The number of lines below that contain the word "DataProvider" is all that the answer should hold.

*** Opening of Records provided ***

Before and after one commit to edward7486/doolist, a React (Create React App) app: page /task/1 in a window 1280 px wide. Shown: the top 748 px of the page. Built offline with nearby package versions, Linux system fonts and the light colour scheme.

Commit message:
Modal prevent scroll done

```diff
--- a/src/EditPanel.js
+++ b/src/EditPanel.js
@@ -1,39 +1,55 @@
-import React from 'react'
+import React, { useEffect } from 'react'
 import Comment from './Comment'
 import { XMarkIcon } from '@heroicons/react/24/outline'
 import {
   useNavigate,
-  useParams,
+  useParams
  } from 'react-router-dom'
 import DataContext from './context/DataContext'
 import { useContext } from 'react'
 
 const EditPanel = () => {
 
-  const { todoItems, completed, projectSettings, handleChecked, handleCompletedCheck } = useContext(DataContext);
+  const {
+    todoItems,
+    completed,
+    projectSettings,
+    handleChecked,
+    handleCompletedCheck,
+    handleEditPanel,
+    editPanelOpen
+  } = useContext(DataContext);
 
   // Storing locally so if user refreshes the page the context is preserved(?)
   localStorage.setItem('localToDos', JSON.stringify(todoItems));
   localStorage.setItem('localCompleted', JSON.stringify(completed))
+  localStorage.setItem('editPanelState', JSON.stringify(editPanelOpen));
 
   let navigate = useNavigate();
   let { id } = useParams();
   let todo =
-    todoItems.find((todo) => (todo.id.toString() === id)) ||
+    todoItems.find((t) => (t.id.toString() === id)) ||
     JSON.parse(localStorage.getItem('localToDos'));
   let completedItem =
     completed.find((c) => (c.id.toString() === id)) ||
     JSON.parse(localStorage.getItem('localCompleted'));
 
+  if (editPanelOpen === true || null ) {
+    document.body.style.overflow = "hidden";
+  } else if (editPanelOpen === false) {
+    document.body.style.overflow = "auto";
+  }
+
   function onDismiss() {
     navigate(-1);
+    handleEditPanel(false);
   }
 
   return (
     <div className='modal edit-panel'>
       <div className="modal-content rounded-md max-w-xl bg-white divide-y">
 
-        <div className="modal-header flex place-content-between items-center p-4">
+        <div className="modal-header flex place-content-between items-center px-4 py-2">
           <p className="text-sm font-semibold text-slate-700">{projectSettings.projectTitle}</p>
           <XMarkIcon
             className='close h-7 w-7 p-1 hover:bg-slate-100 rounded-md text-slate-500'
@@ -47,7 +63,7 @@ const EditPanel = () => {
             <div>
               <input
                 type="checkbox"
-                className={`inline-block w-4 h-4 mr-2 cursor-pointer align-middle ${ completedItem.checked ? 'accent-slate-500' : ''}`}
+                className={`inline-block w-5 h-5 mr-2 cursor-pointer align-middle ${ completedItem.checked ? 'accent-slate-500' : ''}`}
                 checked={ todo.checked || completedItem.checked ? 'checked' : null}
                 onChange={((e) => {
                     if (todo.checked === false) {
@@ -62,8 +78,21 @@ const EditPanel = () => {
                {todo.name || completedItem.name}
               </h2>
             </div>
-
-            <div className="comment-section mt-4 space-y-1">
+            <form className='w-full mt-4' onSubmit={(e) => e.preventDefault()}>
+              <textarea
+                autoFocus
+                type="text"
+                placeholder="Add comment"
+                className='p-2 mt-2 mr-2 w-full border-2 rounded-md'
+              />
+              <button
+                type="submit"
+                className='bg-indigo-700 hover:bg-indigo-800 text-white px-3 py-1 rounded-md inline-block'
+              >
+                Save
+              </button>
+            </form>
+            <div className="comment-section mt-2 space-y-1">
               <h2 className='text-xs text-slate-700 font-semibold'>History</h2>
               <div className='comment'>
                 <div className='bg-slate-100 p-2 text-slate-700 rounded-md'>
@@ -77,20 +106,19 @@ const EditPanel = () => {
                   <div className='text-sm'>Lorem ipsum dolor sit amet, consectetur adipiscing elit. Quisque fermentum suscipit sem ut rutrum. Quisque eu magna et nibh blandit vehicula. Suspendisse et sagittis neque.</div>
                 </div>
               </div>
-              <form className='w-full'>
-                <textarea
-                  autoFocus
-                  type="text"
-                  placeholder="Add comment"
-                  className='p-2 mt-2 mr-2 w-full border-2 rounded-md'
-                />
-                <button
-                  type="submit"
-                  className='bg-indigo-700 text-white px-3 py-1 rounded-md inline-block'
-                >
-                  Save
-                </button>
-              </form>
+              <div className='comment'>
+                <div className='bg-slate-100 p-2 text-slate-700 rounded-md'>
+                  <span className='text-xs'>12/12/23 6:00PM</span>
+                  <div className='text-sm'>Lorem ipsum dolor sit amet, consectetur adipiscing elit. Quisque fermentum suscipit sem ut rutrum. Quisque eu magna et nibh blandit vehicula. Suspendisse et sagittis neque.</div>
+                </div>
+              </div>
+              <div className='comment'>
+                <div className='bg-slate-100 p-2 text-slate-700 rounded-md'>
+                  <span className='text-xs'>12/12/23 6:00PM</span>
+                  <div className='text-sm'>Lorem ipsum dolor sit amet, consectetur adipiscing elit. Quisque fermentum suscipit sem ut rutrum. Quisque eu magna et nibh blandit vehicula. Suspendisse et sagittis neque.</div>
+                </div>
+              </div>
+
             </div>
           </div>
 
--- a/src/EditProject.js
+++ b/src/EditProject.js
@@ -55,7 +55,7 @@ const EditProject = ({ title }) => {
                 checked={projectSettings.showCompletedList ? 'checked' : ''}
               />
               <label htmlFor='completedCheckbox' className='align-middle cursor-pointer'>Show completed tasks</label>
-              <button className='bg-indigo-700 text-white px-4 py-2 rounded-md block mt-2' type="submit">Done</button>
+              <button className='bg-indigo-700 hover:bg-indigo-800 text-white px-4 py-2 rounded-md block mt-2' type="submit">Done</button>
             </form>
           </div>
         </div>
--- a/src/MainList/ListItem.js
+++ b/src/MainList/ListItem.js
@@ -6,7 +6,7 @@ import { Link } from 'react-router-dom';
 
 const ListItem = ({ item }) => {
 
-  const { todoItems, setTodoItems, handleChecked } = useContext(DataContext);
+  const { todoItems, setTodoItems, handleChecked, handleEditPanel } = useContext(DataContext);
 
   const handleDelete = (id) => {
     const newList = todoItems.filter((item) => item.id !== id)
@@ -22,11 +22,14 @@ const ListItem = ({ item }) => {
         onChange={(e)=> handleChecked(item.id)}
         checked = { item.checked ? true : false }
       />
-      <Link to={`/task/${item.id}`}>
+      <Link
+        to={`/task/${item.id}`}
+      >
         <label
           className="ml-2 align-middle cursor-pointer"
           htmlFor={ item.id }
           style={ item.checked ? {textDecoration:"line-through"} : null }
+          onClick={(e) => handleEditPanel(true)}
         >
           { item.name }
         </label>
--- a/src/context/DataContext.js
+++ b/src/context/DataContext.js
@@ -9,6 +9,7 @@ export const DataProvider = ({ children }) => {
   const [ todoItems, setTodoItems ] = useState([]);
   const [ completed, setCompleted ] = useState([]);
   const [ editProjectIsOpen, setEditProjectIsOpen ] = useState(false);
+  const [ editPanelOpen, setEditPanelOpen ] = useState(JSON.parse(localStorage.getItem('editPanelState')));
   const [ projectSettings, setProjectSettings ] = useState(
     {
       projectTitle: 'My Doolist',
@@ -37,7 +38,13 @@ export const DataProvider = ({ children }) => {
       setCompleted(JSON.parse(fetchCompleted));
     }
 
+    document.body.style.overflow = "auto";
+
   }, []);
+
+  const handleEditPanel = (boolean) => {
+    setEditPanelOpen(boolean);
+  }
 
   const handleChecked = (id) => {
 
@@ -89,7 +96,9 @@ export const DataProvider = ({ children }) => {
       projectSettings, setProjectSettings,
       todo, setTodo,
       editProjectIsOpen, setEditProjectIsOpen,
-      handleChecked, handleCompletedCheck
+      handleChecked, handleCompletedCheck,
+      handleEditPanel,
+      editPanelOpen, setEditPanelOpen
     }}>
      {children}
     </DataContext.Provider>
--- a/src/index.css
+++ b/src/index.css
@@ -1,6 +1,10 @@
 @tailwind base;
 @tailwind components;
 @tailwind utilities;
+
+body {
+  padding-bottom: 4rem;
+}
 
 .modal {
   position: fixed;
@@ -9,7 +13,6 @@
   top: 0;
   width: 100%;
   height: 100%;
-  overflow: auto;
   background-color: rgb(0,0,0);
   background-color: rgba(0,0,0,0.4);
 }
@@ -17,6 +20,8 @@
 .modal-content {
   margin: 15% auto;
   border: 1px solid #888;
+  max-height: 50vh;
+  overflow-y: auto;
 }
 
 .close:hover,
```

*** Close of Records provided ***

Exercise result: 3